For the scratch projects, I used laminated prints of the scratch nodes, glued to foam board, with Braille added manually using craft supplies and QR codes added to the back of each node – the goal has always been to make the resources so that Callum can work independently.

This worked really well, but it took a over a week to create the resources for an activity that took an hour. Obviously I had to find a method which I could automate.

I knew I could create 3D models of the nodes using code and started to think that 3D printing would be a possible way to automate the whole process. To test this we got the cheapest 3D printer we could find on eBay – this cost around £160 and came with no instructions but it eventually printed a 3D model of a Scratch node.
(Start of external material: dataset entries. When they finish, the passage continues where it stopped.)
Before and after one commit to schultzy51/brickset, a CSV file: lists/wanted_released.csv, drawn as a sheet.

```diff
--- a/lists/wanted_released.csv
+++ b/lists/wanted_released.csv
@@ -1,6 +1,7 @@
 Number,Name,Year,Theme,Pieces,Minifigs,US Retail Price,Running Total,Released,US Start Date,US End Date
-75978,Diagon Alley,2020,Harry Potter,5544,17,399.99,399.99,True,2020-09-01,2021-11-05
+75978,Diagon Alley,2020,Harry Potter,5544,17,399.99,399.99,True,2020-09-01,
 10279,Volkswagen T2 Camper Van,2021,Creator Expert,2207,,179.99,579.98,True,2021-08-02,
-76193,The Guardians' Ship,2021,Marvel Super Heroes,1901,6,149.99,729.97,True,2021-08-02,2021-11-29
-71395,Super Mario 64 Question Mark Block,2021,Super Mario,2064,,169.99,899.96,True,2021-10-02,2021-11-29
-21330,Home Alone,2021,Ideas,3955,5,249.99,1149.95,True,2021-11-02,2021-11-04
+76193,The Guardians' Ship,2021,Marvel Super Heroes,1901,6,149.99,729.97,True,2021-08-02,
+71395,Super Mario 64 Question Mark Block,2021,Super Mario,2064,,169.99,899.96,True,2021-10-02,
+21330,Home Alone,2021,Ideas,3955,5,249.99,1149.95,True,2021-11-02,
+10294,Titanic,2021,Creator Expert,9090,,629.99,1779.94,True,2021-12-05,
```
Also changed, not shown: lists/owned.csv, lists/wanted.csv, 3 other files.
The challenge then was to add Braille to each node, along with text so that Callum’s LSA could also read what the node was to be used for. The solution for this was to print an inverted V, with text on one side and Braille on the other. To make sure they could be read the same way, the text was also inverted.

Braille-node

Braille-node

This was then tested by Callum and another VI student, who both said they could read the text and the Hour of Code activity worked really well. The only issue now was the reliability of the 3D printer. We needed a professional 3D printer, but we did not have the budget for this.

This is when we saw the Accessibly by Design competition on the JISC Elevator. We quickly made a video and entered the competition, the prize of £5000 would have made this project viable and was something we desperately needed.

We were overjoyed when we found out that we had won funding. Besides the funds for the printer, JISC organised four development sprint days, hosted by each of the winners. These really helped focus the development of our ideas and helped get our students not only involved in the project, but to also have valuable experience, first hand, of real development meetings. The first thing the students did was vote on a name for the project and selected ‘Project ViP’, for project Visually Impaired Programming. We managed to get the projectvip.info domain for future use too!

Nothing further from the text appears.